> _Exercise directions_:
Report, as a bare number, how many lines of the entries below contain "hero".

> _Data under study_:
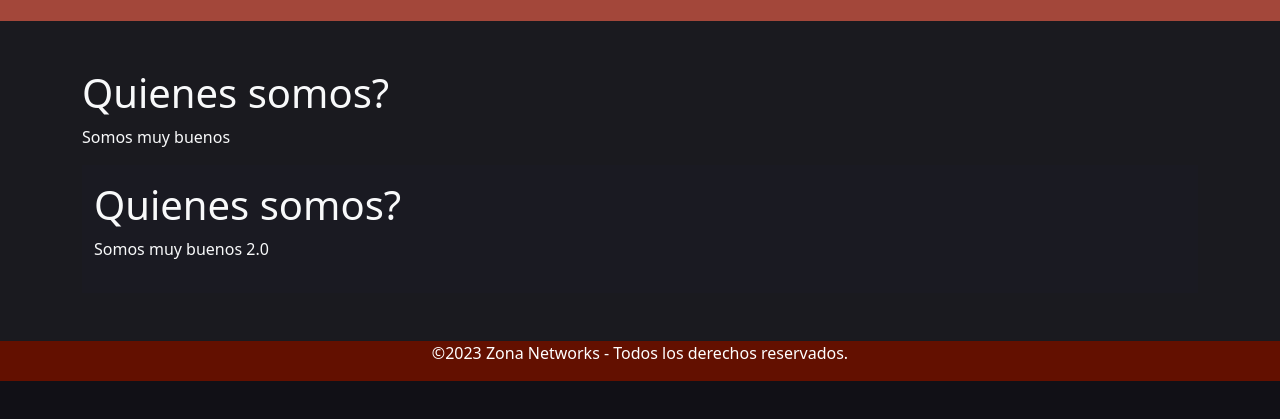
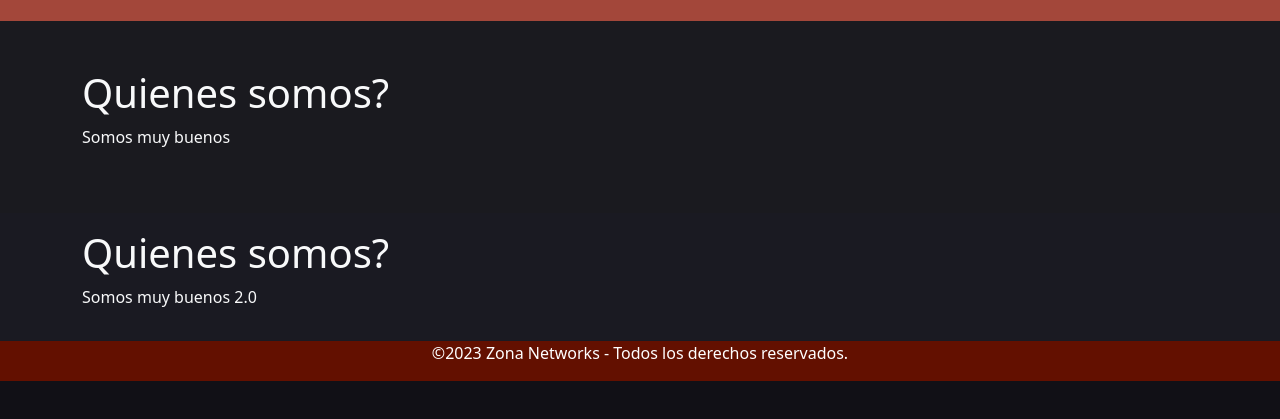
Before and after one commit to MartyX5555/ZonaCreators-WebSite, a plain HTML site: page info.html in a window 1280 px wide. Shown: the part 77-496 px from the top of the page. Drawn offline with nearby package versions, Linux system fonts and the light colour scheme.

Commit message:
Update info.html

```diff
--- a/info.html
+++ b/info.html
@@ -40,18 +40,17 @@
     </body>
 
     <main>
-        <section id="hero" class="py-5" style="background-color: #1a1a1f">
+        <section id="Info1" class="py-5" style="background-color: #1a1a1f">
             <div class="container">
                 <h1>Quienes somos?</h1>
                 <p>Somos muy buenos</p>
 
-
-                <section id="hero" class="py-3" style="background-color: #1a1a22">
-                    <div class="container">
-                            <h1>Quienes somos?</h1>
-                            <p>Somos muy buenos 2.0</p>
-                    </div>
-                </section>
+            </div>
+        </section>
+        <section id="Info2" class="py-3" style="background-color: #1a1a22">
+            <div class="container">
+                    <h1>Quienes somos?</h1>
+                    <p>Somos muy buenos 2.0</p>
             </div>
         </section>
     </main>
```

* * *

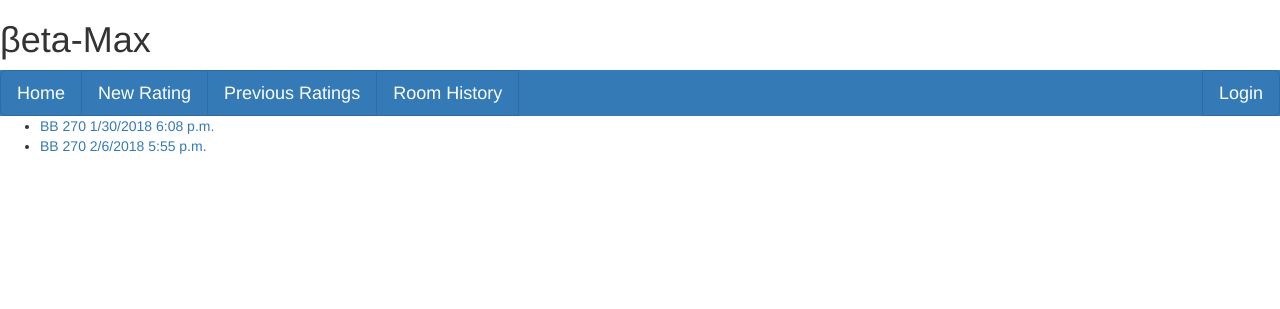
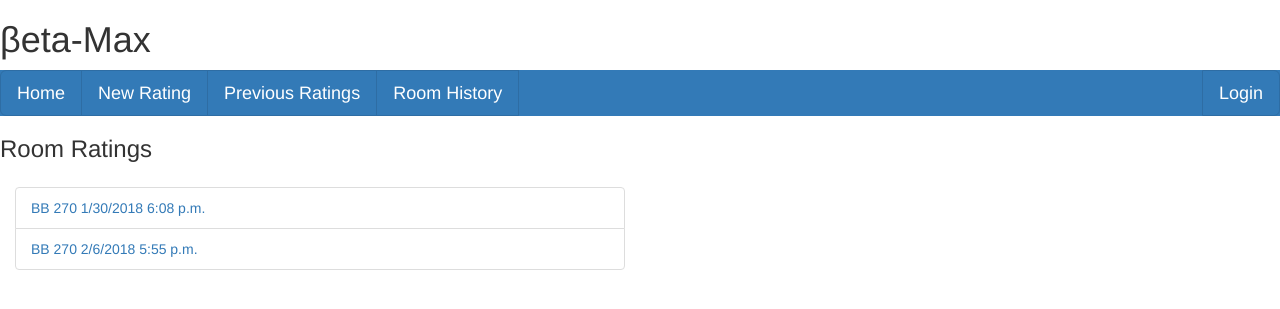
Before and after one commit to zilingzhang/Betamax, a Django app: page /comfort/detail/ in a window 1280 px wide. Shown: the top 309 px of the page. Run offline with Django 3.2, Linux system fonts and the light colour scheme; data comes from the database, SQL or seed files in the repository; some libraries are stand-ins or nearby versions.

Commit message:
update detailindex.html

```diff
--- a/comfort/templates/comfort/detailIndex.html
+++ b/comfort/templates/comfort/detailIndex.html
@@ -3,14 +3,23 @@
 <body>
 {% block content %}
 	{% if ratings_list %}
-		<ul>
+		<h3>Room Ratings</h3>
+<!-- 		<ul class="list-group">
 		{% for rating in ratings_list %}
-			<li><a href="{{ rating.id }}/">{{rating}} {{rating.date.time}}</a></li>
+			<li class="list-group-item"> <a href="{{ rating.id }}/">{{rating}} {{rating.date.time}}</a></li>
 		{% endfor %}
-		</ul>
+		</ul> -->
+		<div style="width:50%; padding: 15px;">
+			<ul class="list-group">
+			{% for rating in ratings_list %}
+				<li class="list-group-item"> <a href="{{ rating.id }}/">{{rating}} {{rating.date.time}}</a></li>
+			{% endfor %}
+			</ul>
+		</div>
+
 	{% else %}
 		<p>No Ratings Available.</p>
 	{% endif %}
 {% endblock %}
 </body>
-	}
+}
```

> _Exercise result_:
2